At least, till the newest research on neuropsychology stepped in to show us we can move from the lower parts of the brain, there for our survival, to find new ways of responding to change and its bed partner, stress.
First, understand that we are hardwired to stay around. If we all fled at the first sign of tough times and hid under the covers or fought the dragon straight on most of us would have soon perished. Our species is programmed to survive. The newest research shows that we can go beyond that to learn how to thrive, even in hard times.
One place to start is to quiet the lower part of the brain, the Amygdala where the automatic responses live. You do this by saying to yourself STOP! Yes, that’s the right word. STOP! Then you take the deepest, longest breathes you can take to give that brain of yours more oxygen.
Now SIT DOWN. That’s it; if you are sitting down stay there. And focus on your breathing for at least a minute or two. Don’t fight against what has just happened, don’t spend time analyzing it, don’t whine (there will be time to get mad and sad later).
Now, last step in this part of learning how to stay in the safe stress zone: talk to yourself. KEEP BREATHING DEEPLY and ask yourself what the next step should be. That’s it, just one step. You are learning to go with the change rather than fight against it. The best possible next step will become clear and your task to take that small next step; the one after that will show up and the one after that.
You can become the master of your stress rather than having it lead you into dark corners or dead-end paths. Remember STOP and BREATHE. Tune in tomorrow and learn about the 13 patterns that can keep you hostage to unnecessary stress.

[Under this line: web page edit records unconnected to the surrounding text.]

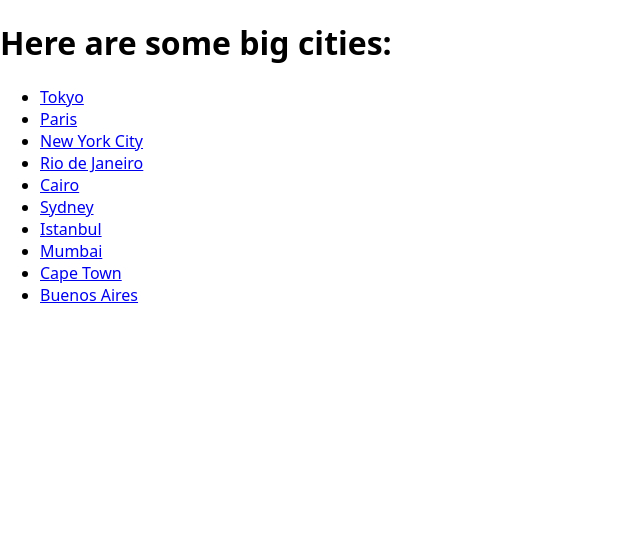
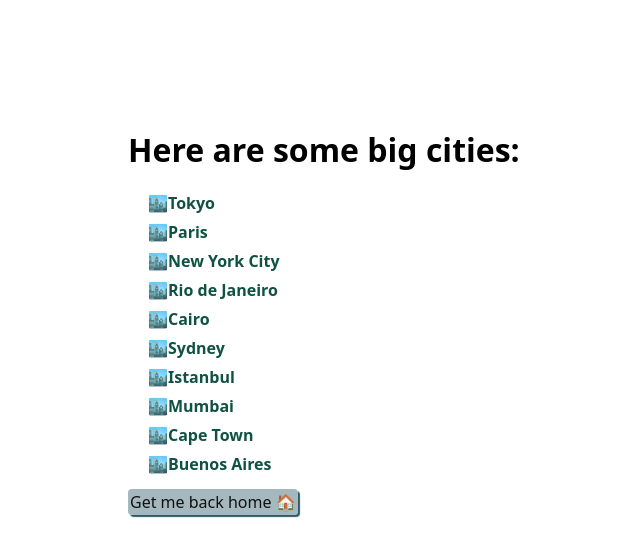
Before and after one commit to Miriam-Voelkl/self-directed-learning_cities-of-the-world, a Next.js app: page /cities in a window 1280 px wide. Shown: the top 556 px of the page, without its empty margins (0-640 px from the left). Built offline with nearby package versions, Linux system fonts and the light colour scheme.

Commit message:
add styled components to cities page

```diff
--- a/pages/cities/index.js
+++ b/pages/cities/index.js
@@ -1,17 +1,52 @@
 import { cities } from "@/lib/data";
 import Link from "next/link";
+import styled, { css } from "styled-components";
+
+const StyledList = styled.ul`
+  list-style: "🏙️";
+  display: flex;
+  flex-direction: column;
+  gap: 7px;
+`;
+
+const StyledLink = styled(Link)`
+  text-decoration: none;
+  ${({ $isACity }) =>
+    $isACity &&
+    css`
+      font-weight: bold;
+      color: #0f5242;
+
+      &:hover {
+        color: #714b7d;
+      }
+    `}
+
+  ${({ $isACity }) =>
+    !$isACity &&
+    css`
+      color: #111;
+      background-color: #a5b8be;
+      padding: 2px;
+      border-radius: 4px;
+      box-shadow: 2px 2px 1px #2d5968;
+    `}
+`;
 
 export default function Cities() {
   return (
     <>
       <h1>Here are some big cities:</h1>
-      <ul>
+      <StyledList>
         {cities.map(({ id, name, slug }) => (
           <li key={id}>
-            <Link href={`/cities/${slug}`}>{name}</Link>
+            <StyledLink href={`/cities/${slug}`} $isACity>
+              {name}
+            </StyledLink>
           </li>
         ))}
-      </ul>
+      </StyledList>
+      <StyledLink href="/">Get me back home 🏠</StyledLink>
     </>
   );
 }
--- a/pages/index.js
+++ b/pages/index.js
@@ -3,8 +3,8 @@ import Link from "next/link";
 export default function HomePage() {
   return (
     <>
-      <h1>🌆 Welcome to this website with some cities! 🌃</h1>
-      <Link href="/cities">Travel to the cities 🚂</Link>
+      <h1>Welcome to this website with dynamic routing to some cities! 🌃</h1>
+      <Link href="/cities">Travel to the cities 🛫</Link>
     </>
   );
 }
--- a/styles.js
+++ b/styles.js
@@ -8,7 +8,7 @@ export default createGlobalStyle`
   }
 
   body {
-    margin: 0;
+    margin: 10%;
     font-family: system-ui;
   }
 `;
```
Also changed, not shown: pages/cities/[slug].js (+8 -2 lines).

Take the pattern aware quiz at www.sylvialafair.com to be at the head of the next class.